"Dig It" is a song by the English rock band the Beatles from their 1970 album Let It Be. The song is credited to Lennon/McCartney/Harrison/Starkey, and is one of the few songs to be credited to all of the Beatles. This song and the 39-second "Maggie Mae" appear on the Let It Be album, but are excluded from the Let It Be... Naked album, instead being replaced with "Don't Let Me Down". Glyn Johns' May 1969 version of the album, then titled Get Back, had a four-minute excerpt of "Dig It", which was later reduced to the much shorter version in the final album.[1]

"Dig It"
Cover of the song's sheet music
Song by the Beatles
from the album Let It Be
Released8 May 1970
Recorded26 January 1969
StudioApple, London
Length0:51 (Let It Be version)
4:10 (Get Back mix)
8:20 (Full version)
15:05 (Jam)
LabelApple, EMI
Producer(s)Phil Spector

Recording edit

Several versions were recorded during the Get Back/Let It Be sessions, on 24,[2] 26,[3] 27,[4] 28,[5] and 29 January 1969,[6] at Apple Studio. The 51-second version on the album is an extract taken from the 26 January version,[3][1] which was a 15-minute jam that evolved from a loose "Like a Rolling Stone" jam. A segment of the jam session, 4 minutes and 30 seconds in length, appears in the documentary film Let It Be. The participants in that session are John Lennon on vocals and 6-string bass, George Harrison on guitar, Paul McCartney on piano, Ringo Starr on drums, George Martin on maracas and Billy Preston at the organ; also participating in the jam, but not heard on the released version, was Linda Eastman's six-year-old daughter Heather. Eastman later became McCartney's wife.[3][7]

In the early part of the jam, Lennon sings the main lyric with interjections from Harrison. Heather adds wordless vocals, which in the 2021 miniseries The Beatles: Get Back, appear to be imitating Yoko Ono. As the performance winds down, Lennon exhorts the others to continue. McCartney adds a baritone backup vocal of "dig it up, dig it up, dig it up" and variations, and Lennon begins to repeat "Like a rolling stone", then, in free association manner, mentions "the FBI", "the CIA", "the BBC", "B.B. King", "Doris Day" and "Matt Busby".[3][8]

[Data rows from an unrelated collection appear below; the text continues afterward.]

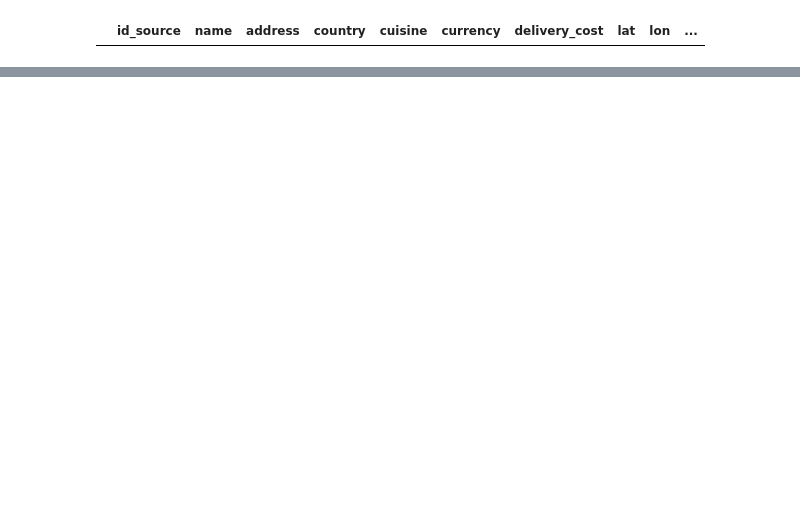
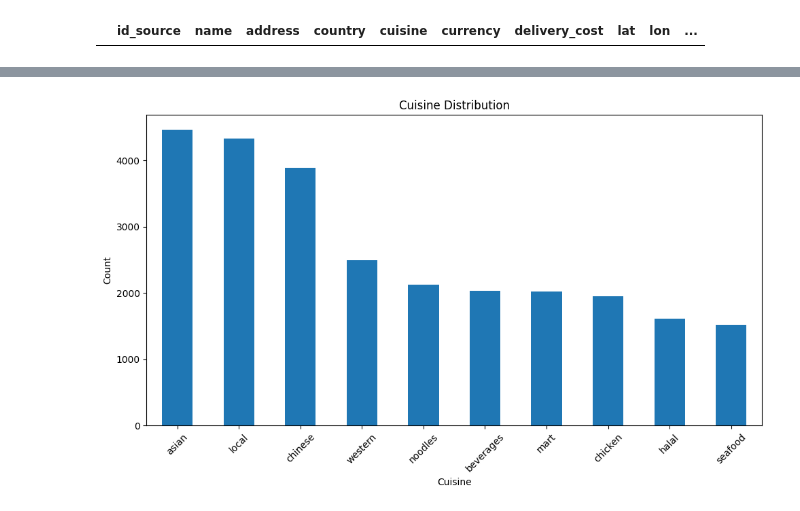
Before and after one commit to leehegithub/grab_restuarant_analysis, a Jupyter notebook: reading_csv.ipynb, the cells around one changed output, grey strips where cells are left out. Saved outputs shown, nothing was run; the diff lists cells and outputs as text; code cells hidden in the pictures; blank space fills up the shorter version.

Commit message:
update reading_csv.ipynb with upload table

```diff
--- a/reading_csv.ipynb
+++ b/reading_csv.ipynb
@@ -319,0 +552,37 @@ cuisine_df.head()
+# %%
+from matplotlib import pyplot as plt
+from sqlalchemy import create_engine
+
+username='postgres'
+password = 'admin'
+hostname = 'localhost'
+port = 5432
+database = 'grab_db'
+
+db_url = f'postgresql://{username}:{password}@{hostname}:{port}/{database}'
+
+
+# Connect to PostgreSQL database using SQLAlchemy
+engine = create_engine(db_url)
+# Query the data from the table
+query = "SELECT cuisine_1, cuisine_2, cuisine_3, cuisine_4, cuisine_5 FROM cuisine_tbl"
+cuisine_category = pd.read_sql(query, engine)
+
+# Reshape the DataFrame to have a single column for cuisine
+cuisine_columns = ['cuisine_1', 'cuisine_2', 'cuisine_3', 'cuisine_4', 'cuisine_5']
+cuisine_category = pd.melt(cuisine_category, value_vars=cuisine_columns, var_name='cuisine')
+
+# Count the occurrences of each cuisine
+cuisine_category = cuisine_category['value'].value_counts().head(10)
+
+# Plot a bar chart
+plt.figure(figsize=(10, 6))
+cuisine_category.plot(kind='bar')
+plt.title('Cuisine Distribution')
+plt.xlabel('Cuisine')
+plt.ylabel('Count')
+plt.xticks(rotation=45)
+plt.tight_layout()
+plt.show()
+# %% [output]
+[figure, added]
```
Also changed, not shown: parts of 26 cells of this notebook.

The excerpt on the Let It Be album fades in on Lennon's second "Like a rolling stone" and concludes with Lennon speaking in a falsetto: "That was 'Can You Dig It?' by Georgie Wood, and now we'd like to do 'Hark, the Angels Come'". The second sentence of that line is cut off in Let It Be's film recording of the jam session. ("Wee Georgie Wood" was a 4'9" music-hall performer and child star.) The interjection actually comes from a different improvised jam recorded on the 24th.[2] The earlier jam was much different, described by Beatles bootleg scholars Doug Sulpy and Ray Schweighardt as "sounding like a cross between the traditional 'Sailor's Hornpipe' and a slowed down rendition of Neal Hefti's 'Batman', as played on slide guitar".[2] An excerpt from this jam (entitled "Can You Dig It?") can be heard on the "Fly on the Wall" bonus disc to Let It Be... Naked.[9]

Personnel edit

Personnel per Ian MacDonald[10]

Notes edit

References edit

  • "Fly on the Wall". Beatle Brunch. 2009. Archived from the original on 8 July 2011. Retrieved 13 October 2009.
  • "Dig It". The Beatles Bible. 2009. Retrieved 13 October 2009.
  • MacDonald, Ian (2005). Revolution in the Head: The Beatles' Records and the Sixties (Second Revised ed.). London: Pimlico (Rand). ISBN 1-84413-828-3.
  • Sulpy, Doug; Schweighardt, Ray (1997). Get Back: The Unauthorized Chronicle of the Beatles' Let It Be Disaster. New York: St. Martin's Griffin. ISBN 0-312-19981-3.
  • Unterberger, Richie (2006). The Unreleased Beatles: Music & Film. San Francisco: Backbeat Books. ISBN 0-87930-892-3.

External links edit